marriage with Albert, Archduke of Austria, the Spanish governor.
Under their regime the wounds which the country had suffered
during the war began to heal. The princely pair exerted themselves
in every way to promote the welfare of the provinces under their
care; industry and commerce once more flourished, and the ad¬
ministration of justice was reorganised. Their religious zeal, of a
strong anti-ieformation type, was displayed in the foundation of
new monasteries, colleges, and other Roman Catholic institutions,
but at the same time materially contributed to the development of
art. Numerous churches, in the gorgeous but somewhat degraded
taste of the period, were built and decorated with brilliant altar-
pieces. The ATchduke and his wife, moreover, rendered the country
an important service by securing the services of Rubens, the great¬
est of Belgian painters, who in 1609 had made up his mind to
settle in Italy. They appointed him their court-painter, permit¬
ting him at the same time to reside at Antwerp, the centre of
After Albert's death without issue (1621) the Netherlands re¬
verted to Spain, which during the wars of the latter half of the 17th
cent, was obliged to cede many of its provinces (Artois, Thion-
ville, etc.) to France. In 1714 these provinces were awarded by
the Peace of Rastadt to the House of Austria.
The 'Austrian Netherlands' were wisely and beneficently govern¬
ed by the archdukes of Austria, who held the office of Stadtholder,
and for a brief period the glorious days of the Burgundian regime
appeared to have returned. The governors of that period, especially
under the Empress Maria Theresa, are still gratefully remembered
by the Belgians. The opposition which the reforms of the Emp.
Joseph II. encountered at length (in 1789) gave rise to the 'Bra¬
bant Revolution', headed by Van der Noot and Vonk, but the inde¬
pendence thus attained lasted for a single year only, and under
Emp. Leopold II. theAustrians again took possession of the country.
This revolution, however, paved the way for the interference of
the French, whose aid had been invoked by the ecclesiastical and
the liberal parties. In 1794 the whole of Belgium was occupied
by French Republicans, who divided it into nine departments. In
1814 the French supremacy was finally shaken off.
The Treaty of London , of 28th June, 1814, and the provisions
of the Congress of Vienna, of 7th June, 1815, united Belgium and
Holland under the name of the Kingdom of the Netherlands, and
elevated William of Orange, son of the former stadtholder of the
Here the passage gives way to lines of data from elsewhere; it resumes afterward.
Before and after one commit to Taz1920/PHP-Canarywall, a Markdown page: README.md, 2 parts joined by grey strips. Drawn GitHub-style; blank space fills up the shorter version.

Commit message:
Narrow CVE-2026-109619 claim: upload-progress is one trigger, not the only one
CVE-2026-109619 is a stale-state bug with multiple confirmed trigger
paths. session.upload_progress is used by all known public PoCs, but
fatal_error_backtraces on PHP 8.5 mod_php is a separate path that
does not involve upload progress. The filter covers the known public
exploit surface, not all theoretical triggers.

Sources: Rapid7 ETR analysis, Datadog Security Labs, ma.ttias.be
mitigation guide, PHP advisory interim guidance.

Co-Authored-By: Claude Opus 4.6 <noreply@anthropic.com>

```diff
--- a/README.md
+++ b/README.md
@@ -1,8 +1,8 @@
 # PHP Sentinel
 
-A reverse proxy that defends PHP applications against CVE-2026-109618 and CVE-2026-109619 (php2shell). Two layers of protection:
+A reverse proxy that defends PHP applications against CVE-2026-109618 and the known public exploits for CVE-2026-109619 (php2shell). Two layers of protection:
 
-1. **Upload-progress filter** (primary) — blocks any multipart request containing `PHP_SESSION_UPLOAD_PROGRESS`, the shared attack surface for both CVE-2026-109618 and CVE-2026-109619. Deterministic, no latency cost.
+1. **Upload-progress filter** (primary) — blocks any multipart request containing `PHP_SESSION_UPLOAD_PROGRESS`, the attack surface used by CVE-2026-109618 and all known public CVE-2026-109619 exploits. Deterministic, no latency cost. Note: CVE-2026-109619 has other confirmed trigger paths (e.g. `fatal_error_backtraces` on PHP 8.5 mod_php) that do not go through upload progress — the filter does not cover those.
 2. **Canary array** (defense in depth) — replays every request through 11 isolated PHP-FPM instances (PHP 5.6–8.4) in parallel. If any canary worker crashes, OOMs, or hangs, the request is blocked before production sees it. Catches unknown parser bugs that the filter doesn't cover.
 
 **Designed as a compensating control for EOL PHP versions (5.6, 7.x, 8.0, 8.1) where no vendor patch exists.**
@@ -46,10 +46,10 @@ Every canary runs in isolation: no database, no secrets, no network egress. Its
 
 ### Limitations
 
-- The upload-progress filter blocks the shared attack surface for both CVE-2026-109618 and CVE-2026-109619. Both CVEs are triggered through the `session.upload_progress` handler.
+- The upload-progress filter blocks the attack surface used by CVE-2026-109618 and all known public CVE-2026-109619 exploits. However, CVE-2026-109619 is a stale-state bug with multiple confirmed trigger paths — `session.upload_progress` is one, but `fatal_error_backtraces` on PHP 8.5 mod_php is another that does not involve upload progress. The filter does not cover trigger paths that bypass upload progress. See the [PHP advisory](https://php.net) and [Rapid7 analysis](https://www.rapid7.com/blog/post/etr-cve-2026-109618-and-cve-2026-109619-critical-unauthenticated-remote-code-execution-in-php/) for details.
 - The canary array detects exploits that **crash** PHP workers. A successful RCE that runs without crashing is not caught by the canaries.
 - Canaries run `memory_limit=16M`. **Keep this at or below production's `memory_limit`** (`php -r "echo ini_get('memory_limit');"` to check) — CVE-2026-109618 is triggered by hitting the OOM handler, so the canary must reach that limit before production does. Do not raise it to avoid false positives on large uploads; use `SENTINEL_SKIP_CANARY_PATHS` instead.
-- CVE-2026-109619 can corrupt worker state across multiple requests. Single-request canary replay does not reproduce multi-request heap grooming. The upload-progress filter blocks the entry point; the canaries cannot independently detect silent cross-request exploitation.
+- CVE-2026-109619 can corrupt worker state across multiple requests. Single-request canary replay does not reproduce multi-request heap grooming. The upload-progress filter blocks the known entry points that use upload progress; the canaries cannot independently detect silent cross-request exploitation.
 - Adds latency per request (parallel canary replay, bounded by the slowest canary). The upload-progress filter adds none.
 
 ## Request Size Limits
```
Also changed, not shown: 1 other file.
Seven Provinces, to the newly-constituted throne. Belgium was
again severed from her constrained union with Holland by the
Revolution of 1830. On 10th Nov. the provisional government
summoned a national congress, by which the Due de Nemours, son
of Louis Philippe, was invited to become the sovereign of Belgium.
The French monarch having declined the dignity in behalf of his